:: Input for this task

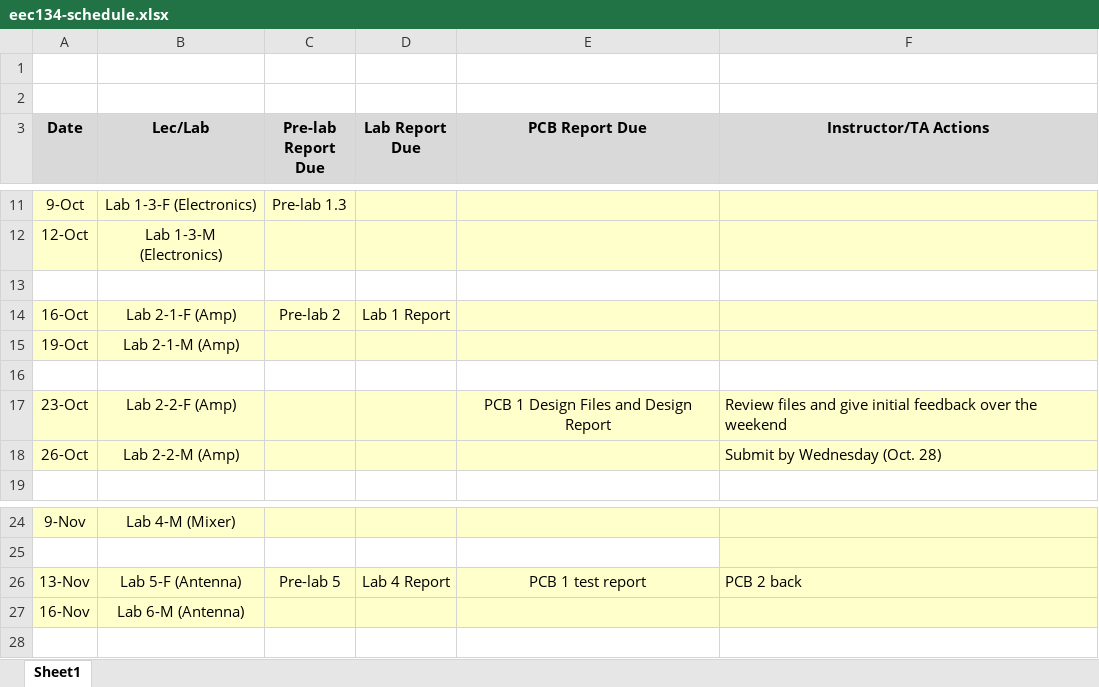
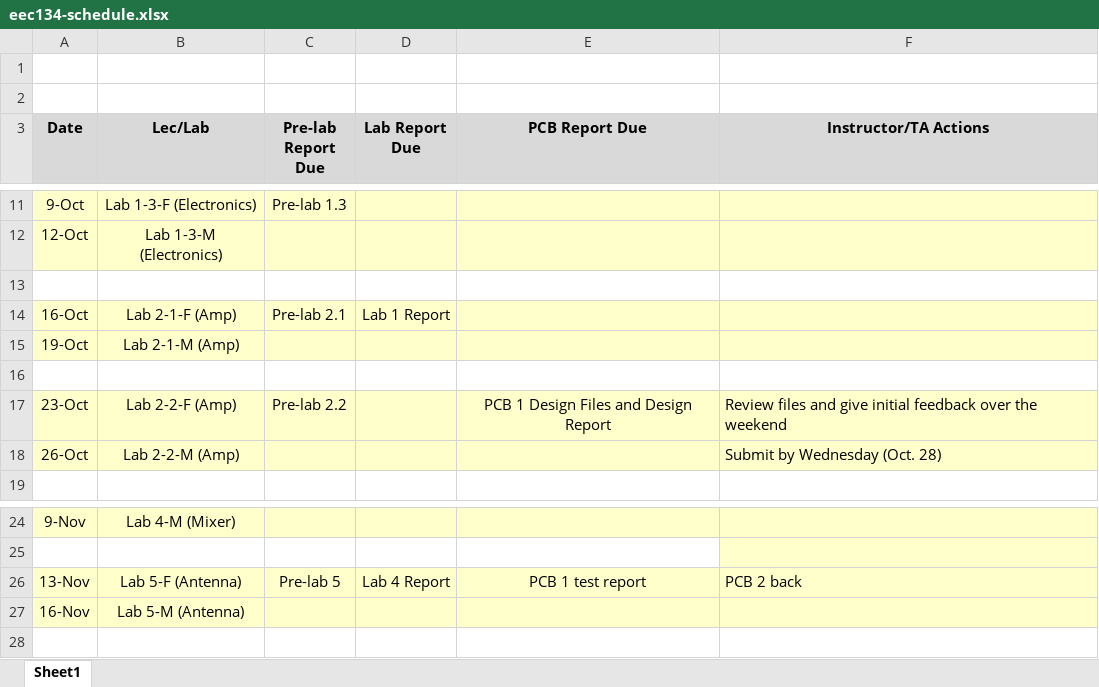
Before and after one commit to ucdart/UCD-EEC134, an Excel workbook: support/schedule/eec134-schedule.xlsx, sheet Sheet1, drawn as a sheet; only a part is shown, gaps mark what is left out; values as stored, in another font and other column widths than the file's, no borders; the diff names each change by its address in the sheet, - before the commit and + after, or states it on an @@ line.

Commit message:
update schedule

```diff
--- a/support/schedule/eec134-schedule.xlsx (sheet Sheet1)
+++ b/support/schedule/eec134-schedule.xlsx (sheet Sheet1)
-C14 (Pre-lab Report Due): Pre-lab 2
+C14 (Pre-lab Report Due): Pre-lab 2.1
-C17 (Pre-lab Report Due): (empty)
+C17 (Pre-lab Report Due): Pre-lab 2.2
-B27 (Lec/Lab): Lab 6-M (Antenna)
+B27 (Lec/Lab): Lab 5-M (Antenna)
```
Also changed, not shown: 1 other file.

::::

▶ Problem requirements: Give back the material above exactly, but without its images.

▶ Task answer:
Before and after one commit to ucdart/UCD-EEC134, an Excel workbook: support/schedule/eec134-schedule.xlsx, sheet Sheet1, drawn as a sheet; only a part is shown, gaps mark what is left out; values as stored, in another font and other column widths than the file's, no borders; the diff names each change by its address in the sheet, - before the commit and + after, or states it on an @@ line.

Commit message:
update schedule

```diff
--- a/support/schedule/eec134-schedule.xlsx (sheet Sheet1)
+++ b/support/schedule/eec134-schedule.xlsx (sheet Sheet1)
-C14 (Pre-lab Report Due): Pre-lab 2
+C14 (Pre-lab Report Due): Pre-lab 2.1
-C17 (Pre-lab Report Due): (empty)
+C17 (Pre-lab Report Due): Pre-lab 2.2
-B27 (Lec/Lab): Lab 6-M (Antenna)
+B27 (Lec/Lab): Lab 5-M (Antenna)
```
Also changed, not shown: 1 other file.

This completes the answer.